Former Goldman-Sachs chairman believes US economy in similar spot to pre-recession 2008; too dependent on consumers
Former Goldman-Sachs Asset Management chairman Jim O’Neill said the US economy is turning “riskily dependent” on an already “overleveraged consumer”. The warning, which comes with shades of the last recession, was raised last Wednesday on CNBC.
He continued: “It’s like, on some ways, like in 2008”. O’Neill, an economist, currently hold s chair in Chatham House, an international affairs think tank.
Q2 saw US consumer debt grow by 1.4% – valued at $192 billion – to reach close to $13.9 trillion. The peak before the 2008 recessin was $12.7 trillion, as recorded by the New York Fed.
When contrasted against household worth, though, the debt is at about 50% of where it was when the ongoing economic expansion began – standing now at 14.4% vs. June 2009’s 27.4%.
As part of a Fast Money Halftime Report interview, O’Neill highlighted that economic strength relies on consumer expenditure, “which is fine unless financial conditions tighten unexpectedly” and those customers who hold the debt “can’t keep up the consumption.”
Those were the circumstances that took to the 2009 financial crisis that opened the gateways for the Great Recession: the greatest economic disaster in North America since the Great Depression.

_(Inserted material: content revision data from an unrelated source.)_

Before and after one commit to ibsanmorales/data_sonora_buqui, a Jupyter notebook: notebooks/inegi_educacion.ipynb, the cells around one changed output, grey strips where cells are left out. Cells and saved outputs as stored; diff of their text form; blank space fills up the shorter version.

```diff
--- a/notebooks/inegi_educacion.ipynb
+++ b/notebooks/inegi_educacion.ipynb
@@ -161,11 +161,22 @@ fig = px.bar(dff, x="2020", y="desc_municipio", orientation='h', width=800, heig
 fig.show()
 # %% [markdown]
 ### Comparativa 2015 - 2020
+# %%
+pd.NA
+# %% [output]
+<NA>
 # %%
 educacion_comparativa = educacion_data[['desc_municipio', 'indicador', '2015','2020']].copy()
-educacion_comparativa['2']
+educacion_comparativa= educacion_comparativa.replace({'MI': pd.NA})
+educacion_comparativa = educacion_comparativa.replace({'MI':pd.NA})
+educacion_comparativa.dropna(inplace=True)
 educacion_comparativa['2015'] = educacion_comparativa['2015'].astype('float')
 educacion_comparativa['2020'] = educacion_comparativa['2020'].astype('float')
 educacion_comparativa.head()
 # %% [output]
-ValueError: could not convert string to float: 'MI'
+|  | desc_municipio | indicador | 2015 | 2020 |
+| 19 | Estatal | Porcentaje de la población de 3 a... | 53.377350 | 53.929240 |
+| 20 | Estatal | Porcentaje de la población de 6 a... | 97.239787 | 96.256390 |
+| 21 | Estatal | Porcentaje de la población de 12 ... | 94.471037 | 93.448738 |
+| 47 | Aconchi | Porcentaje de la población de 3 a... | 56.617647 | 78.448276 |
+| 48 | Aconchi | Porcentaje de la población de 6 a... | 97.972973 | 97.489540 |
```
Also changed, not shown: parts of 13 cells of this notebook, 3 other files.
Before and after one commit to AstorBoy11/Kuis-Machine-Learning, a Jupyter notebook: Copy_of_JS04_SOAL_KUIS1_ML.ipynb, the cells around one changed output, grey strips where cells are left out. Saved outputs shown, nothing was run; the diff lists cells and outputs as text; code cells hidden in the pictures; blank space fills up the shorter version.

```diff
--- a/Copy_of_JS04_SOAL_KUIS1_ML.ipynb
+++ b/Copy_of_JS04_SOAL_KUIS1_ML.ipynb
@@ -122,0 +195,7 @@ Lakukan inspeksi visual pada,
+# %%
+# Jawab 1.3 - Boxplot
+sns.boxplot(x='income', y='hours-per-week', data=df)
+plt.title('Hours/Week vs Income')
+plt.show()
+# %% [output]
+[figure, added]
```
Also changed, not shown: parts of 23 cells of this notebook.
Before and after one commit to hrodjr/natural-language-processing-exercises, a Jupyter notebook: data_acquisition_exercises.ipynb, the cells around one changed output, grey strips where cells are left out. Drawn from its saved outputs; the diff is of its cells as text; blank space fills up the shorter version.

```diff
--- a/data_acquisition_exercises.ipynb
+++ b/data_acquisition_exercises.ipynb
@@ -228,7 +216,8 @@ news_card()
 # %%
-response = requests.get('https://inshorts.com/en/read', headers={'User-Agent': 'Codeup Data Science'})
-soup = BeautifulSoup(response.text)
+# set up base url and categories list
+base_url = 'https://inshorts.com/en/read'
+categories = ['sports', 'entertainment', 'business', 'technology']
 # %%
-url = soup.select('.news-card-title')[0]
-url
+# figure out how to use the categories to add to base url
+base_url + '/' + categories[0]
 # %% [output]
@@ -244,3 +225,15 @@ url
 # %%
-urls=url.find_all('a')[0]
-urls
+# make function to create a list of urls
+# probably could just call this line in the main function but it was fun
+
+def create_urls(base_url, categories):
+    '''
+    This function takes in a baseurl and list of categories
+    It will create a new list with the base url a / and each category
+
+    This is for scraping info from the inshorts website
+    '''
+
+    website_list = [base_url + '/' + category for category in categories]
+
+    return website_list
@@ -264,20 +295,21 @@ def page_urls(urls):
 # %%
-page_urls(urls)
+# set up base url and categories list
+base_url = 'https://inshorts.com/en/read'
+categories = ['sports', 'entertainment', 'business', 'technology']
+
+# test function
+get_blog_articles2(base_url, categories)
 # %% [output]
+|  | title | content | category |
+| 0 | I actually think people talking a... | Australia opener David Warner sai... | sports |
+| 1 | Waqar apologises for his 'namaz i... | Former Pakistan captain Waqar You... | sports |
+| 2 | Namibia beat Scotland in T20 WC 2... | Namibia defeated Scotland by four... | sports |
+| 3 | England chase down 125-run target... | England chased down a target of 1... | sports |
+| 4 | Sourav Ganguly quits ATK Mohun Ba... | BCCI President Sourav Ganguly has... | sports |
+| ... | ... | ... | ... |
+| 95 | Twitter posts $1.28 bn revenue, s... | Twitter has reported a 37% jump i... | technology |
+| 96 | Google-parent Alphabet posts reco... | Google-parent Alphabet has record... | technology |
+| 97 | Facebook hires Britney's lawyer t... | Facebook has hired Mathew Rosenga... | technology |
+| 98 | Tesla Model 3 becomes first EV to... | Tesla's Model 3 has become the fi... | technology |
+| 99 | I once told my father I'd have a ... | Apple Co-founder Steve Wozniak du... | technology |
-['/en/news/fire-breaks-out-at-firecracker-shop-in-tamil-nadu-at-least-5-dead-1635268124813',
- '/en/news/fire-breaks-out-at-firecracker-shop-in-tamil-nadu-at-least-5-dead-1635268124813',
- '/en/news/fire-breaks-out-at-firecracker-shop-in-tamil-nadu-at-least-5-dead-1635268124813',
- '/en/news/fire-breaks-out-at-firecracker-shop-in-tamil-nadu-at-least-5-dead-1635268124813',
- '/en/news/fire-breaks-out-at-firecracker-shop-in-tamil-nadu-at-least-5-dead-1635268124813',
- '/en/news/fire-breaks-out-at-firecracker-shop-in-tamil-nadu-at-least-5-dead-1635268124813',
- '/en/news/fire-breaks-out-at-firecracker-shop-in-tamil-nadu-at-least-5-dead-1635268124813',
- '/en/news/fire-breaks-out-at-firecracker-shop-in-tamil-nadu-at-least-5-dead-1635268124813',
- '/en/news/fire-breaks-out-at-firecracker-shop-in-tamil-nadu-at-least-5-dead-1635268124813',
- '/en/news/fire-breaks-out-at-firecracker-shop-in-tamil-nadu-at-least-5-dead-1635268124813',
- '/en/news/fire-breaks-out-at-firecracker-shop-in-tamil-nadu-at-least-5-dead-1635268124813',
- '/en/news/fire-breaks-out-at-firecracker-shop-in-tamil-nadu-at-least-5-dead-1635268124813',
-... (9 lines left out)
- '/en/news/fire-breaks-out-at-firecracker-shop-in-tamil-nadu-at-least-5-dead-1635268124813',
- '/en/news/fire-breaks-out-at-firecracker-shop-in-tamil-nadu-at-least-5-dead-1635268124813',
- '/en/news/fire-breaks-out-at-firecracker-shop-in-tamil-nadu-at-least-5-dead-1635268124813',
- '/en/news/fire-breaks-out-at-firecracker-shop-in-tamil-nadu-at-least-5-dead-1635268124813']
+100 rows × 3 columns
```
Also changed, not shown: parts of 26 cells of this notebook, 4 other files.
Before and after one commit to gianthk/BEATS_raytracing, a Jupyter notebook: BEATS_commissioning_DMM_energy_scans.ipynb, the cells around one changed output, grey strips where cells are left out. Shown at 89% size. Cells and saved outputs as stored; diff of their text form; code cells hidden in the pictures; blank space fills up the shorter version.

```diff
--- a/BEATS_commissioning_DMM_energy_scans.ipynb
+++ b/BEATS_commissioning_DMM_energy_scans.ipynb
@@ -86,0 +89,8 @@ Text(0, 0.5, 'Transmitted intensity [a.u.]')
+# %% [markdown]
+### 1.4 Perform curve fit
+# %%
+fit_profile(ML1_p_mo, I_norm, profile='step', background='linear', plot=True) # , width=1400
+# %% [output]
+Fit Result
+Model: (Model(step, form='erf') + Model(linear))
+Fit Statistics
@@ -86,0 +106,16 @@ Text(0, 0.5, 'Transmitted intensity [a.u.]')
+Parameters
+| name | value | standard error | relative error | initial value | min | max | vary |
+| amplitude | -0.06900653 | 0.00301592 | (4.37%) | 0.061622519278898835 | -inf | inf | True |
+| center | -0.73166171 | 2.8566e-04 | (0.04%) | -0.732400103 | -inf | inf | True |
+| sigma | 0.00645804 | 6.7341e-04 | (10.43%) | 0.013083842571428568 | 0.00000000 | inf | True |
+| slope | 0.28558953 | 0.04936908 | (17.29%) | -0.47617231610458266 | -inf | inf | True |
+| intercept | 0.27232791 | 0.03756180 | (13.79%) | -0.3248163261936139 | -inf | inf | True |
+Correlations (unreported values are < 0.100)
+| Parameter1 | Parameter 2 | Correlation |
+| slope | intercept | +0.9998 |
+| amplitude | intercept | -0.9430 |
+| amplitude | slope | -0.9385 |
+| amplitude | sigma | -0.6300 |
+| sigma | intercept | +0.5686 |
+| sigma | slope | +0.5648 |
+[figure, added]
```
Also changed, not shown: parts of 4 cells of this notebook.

About 66% of U.S. economic growth comes from consumer spending.